Revision tracking records:
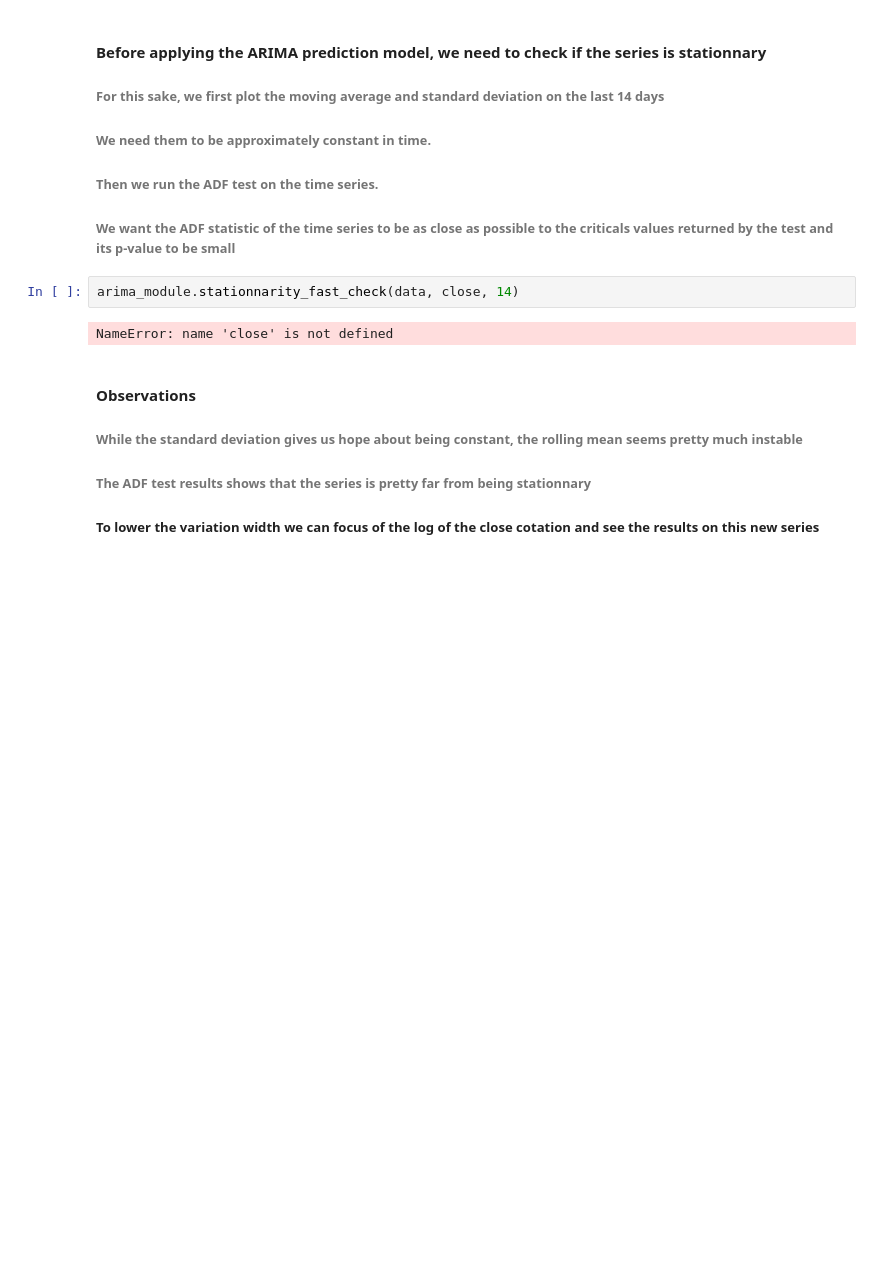
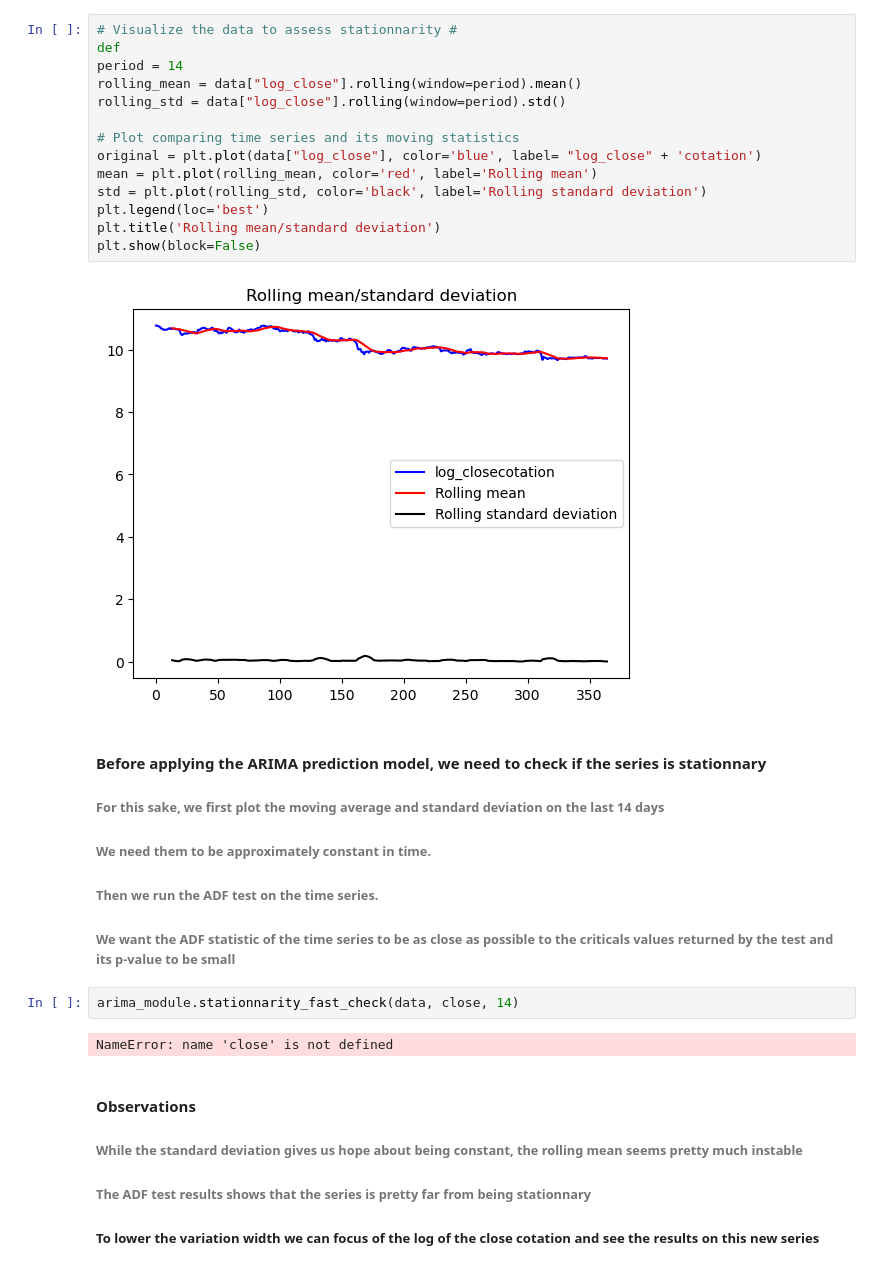
Before and after one commit to MohamedKeteb/Crypto_project, a Jupyter notebook: arima_model.ipynb, the cells around one changed output. Cells and saved outputs as stored; diff of their text form; blank space fills up the shorter version.

```diff
--- a/arima_model.ipynb
+++ b/arima_model.ipynb
@@ -51,3 +149,19 @@ KeyError: 'price'
+# %%
+# Visualize the data to assess stationnarity #
+def
+period = 14
+rolling_mean = data["log_close"].rolling(window=period).mean()
+rolling_std = data["log_close"].rolling(window=period).std()
+
+# Plot comparing time series and its moving statistics
+original = plt.plot(data["log_close"], color='blue', label= "log_close" + 'cotation')
+mean = plt.plot(rolling_mean, color='red', label='Rolling mean')
+std = plt.plot(rolling_std, color='black', label='Rolling standard deviation')
+plt.legend(loc='best')
+plt.title('Rolling mean/standard deviation')
+plt.show(block=False)
+# %% [output]
+[figure, added]
 # %% [markdown]
 #### Before applying the ARIMA prediction model, we need to check if the series is stationnary
 ###### For this sake, we first plot the moving average and standard deviation on the last 14 days
```
Also changed, not shown: parts of 14 cells of this notebook, 2 other files.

▶ **Exercise directions**: Write out the whole of the data exactly; the pictures stay out.

▶ **Answer for this exercise**:
Before and after one commit to MohamedKeteb/Crypto_project, a Jupyter notebook: arima_model.ipynb, the cells around one changed output. Cells and saved outputs as stored; diff of their text form; blank space fills up the shorter version.

```diff
--- a/arima_model.ipynb
+++ b/arima_model.ipynb
@@ -51,3 +149,19 @@ KeyError: 'price'
+# %%
+# Visualize the data to assess stationnarity #
+def
+period = 14
+rolling_mean = data["log_close"].rolling(window=period).mean()
+rolling_std = data["log_close"].rolling(window=period).std()
+
+# Plot comparing time series and its moving statistics
+original = plt.plot(data["log_close"], color='blue', label= "log_close" + 'cotation')
+mean = plt.plot(rolling_mean, color='red', label='Rolling mean')
+std = plt.plot(rolling_std, color='black', label='Rolling standard deviation')
+plt.legend(loc='best')
+plt.title('Rolling mean/standard deviation')
+plt.show(block=False)
+# %% [output]
+[figure, added]
 # %% [markdown]
 #### Before applying the ARIMA prediction model, we need to check if the series is stationnary
 ###### For this sake, we first plot the moving average and standard deviation on the last 14 days
```
Also changed, not shown: parts of 14 cells of this notebook, 2 other files.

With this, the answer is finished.